## Problem description
Please copy the material under this line exactly, keeping every line.

==== Information shown

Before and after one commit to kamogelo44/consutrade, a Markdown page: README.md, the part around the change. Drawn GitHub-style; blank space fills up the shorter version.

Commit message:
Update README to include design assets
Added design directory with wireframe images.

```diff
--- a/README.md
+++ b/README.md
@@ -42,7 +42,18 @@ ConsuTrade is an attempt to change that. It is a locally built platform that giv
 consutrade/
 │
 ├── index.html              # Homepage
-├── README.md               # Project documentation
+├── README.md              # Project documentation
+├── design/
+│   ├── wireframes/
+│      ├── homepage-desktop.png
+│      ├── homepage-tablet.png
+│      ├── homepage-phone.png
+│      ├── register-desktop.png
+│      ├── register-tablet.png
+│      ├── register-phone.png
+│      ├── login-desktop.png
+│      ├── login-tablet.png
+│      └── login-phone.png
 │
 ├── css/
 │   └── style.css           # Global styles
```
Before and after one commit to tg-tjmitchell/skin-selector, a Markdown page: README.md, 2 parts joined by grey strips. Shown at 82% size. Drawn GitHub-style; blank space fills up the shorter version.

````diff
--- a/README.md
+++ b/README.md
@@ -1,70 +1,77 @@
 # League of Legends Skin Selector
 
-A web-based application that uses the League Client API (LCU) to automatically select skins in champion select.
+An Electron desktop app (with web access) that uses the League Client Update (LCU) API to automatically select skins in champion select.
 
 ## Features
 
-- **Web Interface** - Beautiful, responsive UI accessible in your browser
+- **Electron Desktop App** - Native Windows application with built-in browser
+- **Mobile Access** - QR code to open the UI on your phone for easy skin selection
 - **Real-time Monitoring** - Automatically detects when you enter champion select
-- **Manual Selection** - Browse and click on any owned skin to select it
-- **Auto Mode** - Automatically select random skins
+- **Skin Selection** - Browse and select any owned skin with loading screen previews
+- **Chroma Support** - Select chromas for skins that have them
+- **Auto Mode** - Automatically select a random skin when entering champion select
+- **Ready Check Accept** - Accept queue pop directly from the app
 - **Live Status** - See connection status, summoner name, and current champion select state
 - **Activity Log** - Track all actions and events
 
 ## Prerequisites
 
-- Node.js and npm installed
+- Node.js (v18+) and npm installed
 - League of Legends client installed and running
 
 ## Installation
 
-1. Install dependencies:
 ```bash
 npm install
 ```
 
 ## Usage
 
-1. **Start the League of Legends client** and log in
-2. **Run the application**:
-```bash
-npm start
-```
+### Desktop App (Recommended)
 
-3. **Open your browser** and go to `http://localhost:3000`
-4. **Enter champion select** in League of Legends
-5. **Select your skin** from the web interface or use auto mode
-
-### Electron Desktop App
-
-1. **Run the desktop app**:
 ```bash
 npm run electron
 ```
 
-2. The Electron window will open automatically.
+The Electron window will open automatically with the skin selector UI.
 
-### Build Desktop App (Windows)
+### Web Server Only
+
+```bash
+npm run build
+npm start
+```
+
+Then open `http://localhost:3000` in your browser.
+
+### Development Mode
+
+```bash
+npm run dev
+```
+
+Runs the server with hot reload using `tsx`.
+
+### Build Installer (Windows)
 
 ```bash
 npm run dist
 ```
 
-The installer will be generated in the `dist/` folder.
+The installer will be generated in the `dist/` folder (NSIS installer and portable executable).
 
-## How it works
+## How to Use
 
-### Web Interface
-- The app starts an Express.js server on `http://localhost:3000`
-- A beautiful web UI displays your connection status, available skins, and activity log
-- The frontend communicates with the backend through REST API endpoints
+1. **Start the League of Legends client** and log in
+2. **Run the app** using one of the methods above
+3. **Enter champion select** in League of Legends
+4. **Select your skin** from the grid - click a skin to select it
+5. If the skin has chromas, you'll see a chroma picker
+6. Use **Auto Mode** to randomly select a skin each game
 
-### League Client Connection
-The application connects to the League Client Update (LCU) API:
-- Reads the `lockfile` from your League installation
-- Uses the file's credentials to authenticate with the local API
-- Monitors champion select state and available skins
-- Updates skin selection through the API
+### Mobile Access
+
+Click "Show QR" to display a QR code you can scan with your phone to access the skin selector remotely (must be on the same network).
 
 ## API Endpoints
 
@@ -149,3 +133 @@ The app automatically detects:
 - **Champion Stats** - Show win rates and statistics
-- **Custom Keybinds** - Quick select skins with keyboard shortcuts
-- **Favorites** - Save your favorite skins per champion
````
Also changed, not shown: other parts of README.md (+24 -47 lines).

========

## Reply to the task
Before and after one commit to kamogelo44/consutrade, a Markdown page: README.md, the part around the change. Drawn GitHub-style; blank space fills up the shorter version.

Commit message:
Update README to include design assets
Added design directory with wireframe images.

```diff
--- a/README.md
+++ b/README.md
@@ -42,7 +42,18 @@ ConsuTrade is an attempt to change that. It is a locally built platform that giv
 consutrade/
 │
 ├── index.html              # Homepage
-├── README.md               # Project documentation
+├── README.md              # Project documentation
+├── design/
+│   ├── wireframes/
+│      ├── homepage-desktop.png
+│      ├── homepage-tablet.png
+│      ├── homepage-phone.png
+│      ├── register-desktop.png
+│      ├── register-tablet.png
+│      ├── register-phone.png
+│      ├── login-desktop.png
+│      ├── login-tablet.png
+│      └── login-phone.png
 │
 ├── css/
 │   └── style.css           # Global styles
```
Before and after one commit to tg-tjmitchell/skin-selector, a Markdown page: README.md, 2 parts joined by grey strips. Shown at 82% size. Drawn GitHub-style; blank space fills up the shorter version.

````diff
--- a/README.md
+++ b/README.md
@@ -1,70 +1,77 @@
 # League of Legends Skin Selector
 
-A web-based application that uses the League Client API (LCU) to automatically select skins in champion select.
+An Electron desktop app (with web access) that uses the League Client Update (LCU) API to automatically select skins in champion select.
 
 ## Features
 
-- **Web Interface** - Beautiful, responsive UI accessible in your browser
+- **Electron Desktop App** - Native Windows application with built-in browser
+- **Mobile Access** - QR code to open the UI on your phone for easy skin selection
 - **Real-time Monitoring** - Automatically detects when you enter champion select
-- **Manual Selection** - Browse and click on any owned skin to select it
-- **Auto Mode** - Automatically select random skins
+- **Skin Selection** - Browse and select any owned skin with loading screen previews
+- **Chroma Support** - Select chromas for skins that have them
+- **Auto Mode** - Automatically select a random skin when entering champion select
+- **Ready Check Accept** - Accept queue pop directly from the app
 - **Live Status** - See connection status, summoner name, and current champion select state
 - **Activity Log** - Track all actions and events
 
 ## Prerequisites
 
-- Node.js and npm installed
+- Node.js (v18+) and npm installed
 - League of Legends client installed and running
 
 ## Installation
 
-1. Install dependencies:
 ```bash
 npm install
 ```
 
 ## Usage
 
-1. **Start the League of Legends client** and log in
-2. **Run the application**:
-```bash
-npm start
-```
+### Desktop App (Recommended)
 
-3. **Open your browser** and go to `http://localhost:3000`
-4. **Enter champion select** in League of Legends
-5. **Select your skin** from the web interface or use auto mode
-
-### Electron Desktop App
-
-1. **Run the desktop app**:
 ```bash
 npm run electron
 ```
 
-2. The Electron window will open automatically.
+The Electron window will open automatically with the skin selector UI.
 
-### Build Desktop App (Windows)
+### Web Server Only
+
+```bash
+npm run build
+npm start
+```
+
+Then open `http://localhost:3000` in your browser.
+
+### Development Mode
+
+```bash
+npm run dev
+```
+
+Runs the server with hot reload using `tsx`.
+
+### Build Installer (Windows)
 
 ```bash
 npm run dist
 ```
 
-The installer will be generated in the `dist/` folder.
+The installer will be generated in the `dist/` folder (NSIS installer and portable executable).
 
-## How it works
+## How to Use
 
-### Web Interface
-- The app starts an Express.js server on `http://localhost:3000`
-- A beautiful web UI displays your connection status, available skins, and activity log
-- The frontend communicates with the backend through REST API endpoints
+1. **Start the League of Legends client** and log in
+2. **Run the app** using one of the methods above
+3. **Enter champion select** in League of Legends
+4. **Select your skin** from the grid - click a skin to select it
+5. If the skin has chromas, you'll see a chroma picker
+6. Use **Auto Mode** to randomly select a skin each game
 
-### League Client Connection
-The application connects to the League Client Update (LCU) API:
-- Reads the `lockfile` from your League installation
-- Uses the file's credentials to authenticate with the local API
-- Monitors champion select state and available skins
-- Updates skin selection through the API
+### Mobile Access
+
+Click "Show QR" to display a QR code you can scan with your phone to access the skin selector remotely (must be on the same network).
 
 ## API Endpoints
 
@@ -149,3 +133 @@ The app automatically detects:
 - **Champion Stats** - Show win rates and statistics
-- **Custom Keybinds** - Quick select skins with keyboard shortcuts
-- **Favorites** - Save your favorite skins per champion
````
Also changed, not shown: other parts of README.md (+24 -47 lines).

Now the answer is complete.